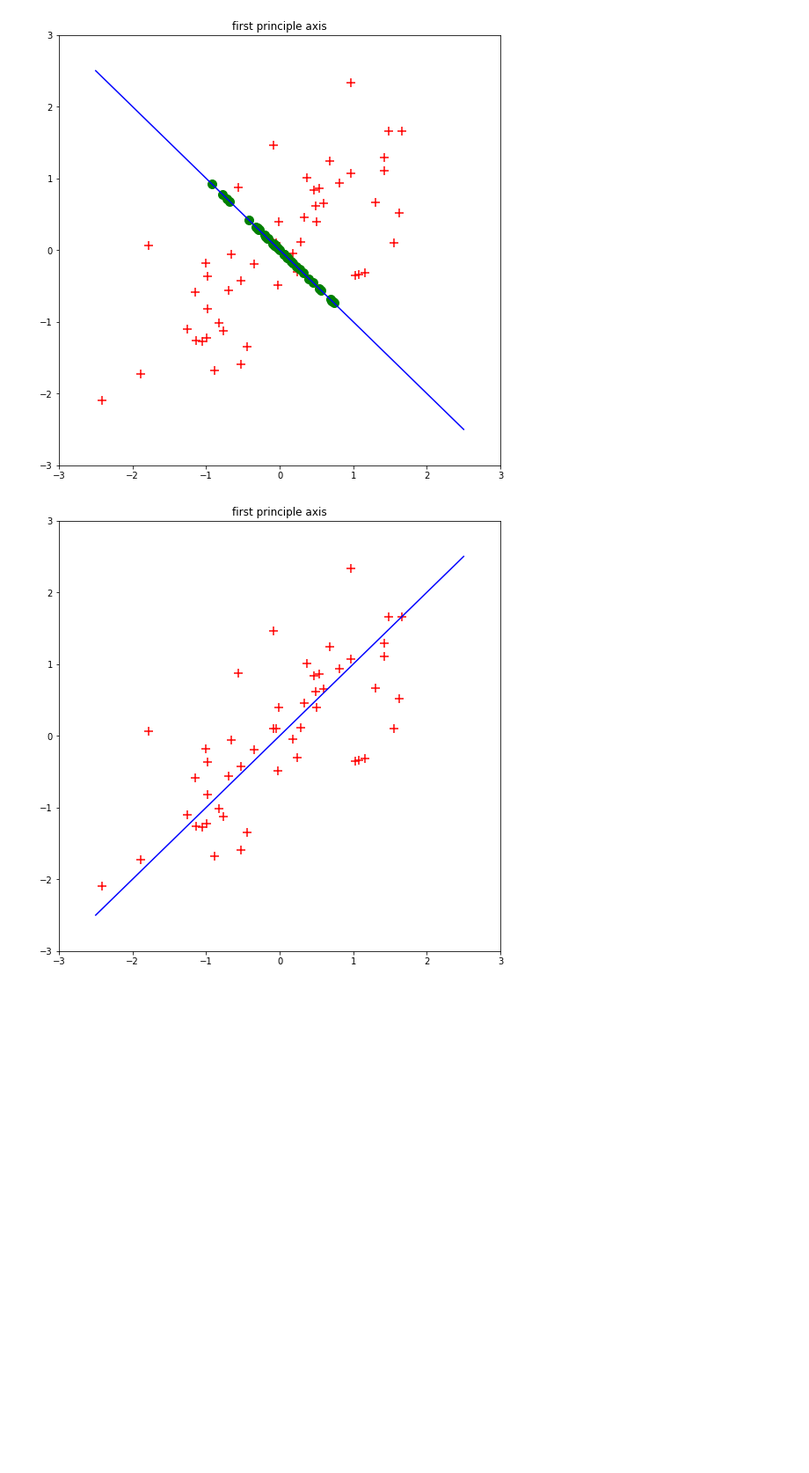
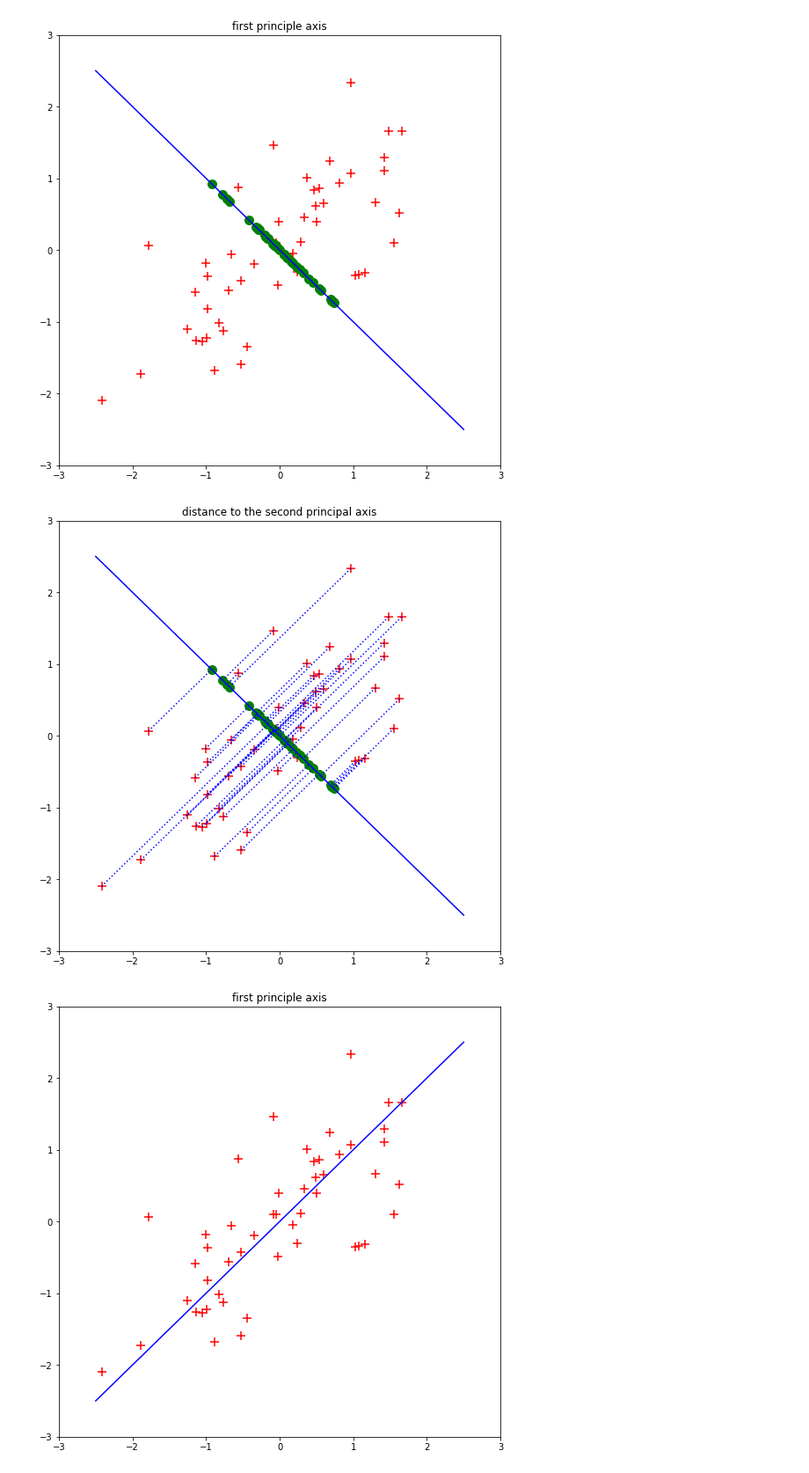
Before and after one commit to kiissy/machine-learning, a Jupyter notebook: Assignment8/assignment-08.ipynb, the cells around one changed output. Shown at 88% size. Drawn from its saved outputs; the diff is of its cells as text; code cells hidden in the pictures; blank space fills up the shorter version.

Commit message:
Plot the lines between the normalized data points and their projection points on the second principal axis 과제 끝

```diff
--- a/Assignment8/assignment-08.ipynb
+++ b/Assignment8/assignment-08.ipynb
@@ -200,6 +200,27 @@ plt.show()
   -3.98716624e-01  2.07381737e-01  1.61174797e-01  9.25103384e-01
   -2.30870458e-01  4.81491299e-02]]
 [figure]
+# %%
+x_proj_2nd = np.zeros((len(xn),2))
+y_proj_2nd = np.zeros((len(yn),2))
+
+x_proj_2nd[:,0] = xn
+x_proj_2nd[:,1] = proj_2nd[0]
+y_proj_2nd[:,0] = yn
+y_proj_2nd[:,1] = proj_2nd[1]
+
+plt.figure(7,figsize=(9,9))
+plt.scatter(xn, yn, s=100, c='r', marker='+', label='data')
+plt.plot(x_2nd, y_2nd, c='b')
+plt.scatter(proj_2nd[0], proj_2nd[1], s=100, c='g')
+for i in range(len(xn)):
+    plt.plot(x_proj_2nd[i], y_proj_2nd[i], linestyle=':', c='b')
+plt.xlim(-3, 3)
+plt.ylim(-3, 3)
+plt.title('distance to the second principal axis')
+plt.show()
+# %% [output]
+[figure, added]
 # %%
 axis_1st = vec1[1] / vec1[0]
 x_1st = np.linspace(-2.5, 2.5, 20)
```
Also changed, not shown: parts of 1 cell of this notebook.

### Work request
Lines containing the word "notebook" are to be pulled from the records and copied.

### Solution to this exercise
Before and after one commit to kiissy/machine-learning, a Jupyter notebook: Assignment8/assignment-08.ipynb, the cells around one changed output. Shown at 88% size. Drawn from its saved outputs; the diff is of its cells as text; code cells hidden in the pictures; blank space fills up the shorter version.
Also changed, not shown: parts of 1 cell of this notebook.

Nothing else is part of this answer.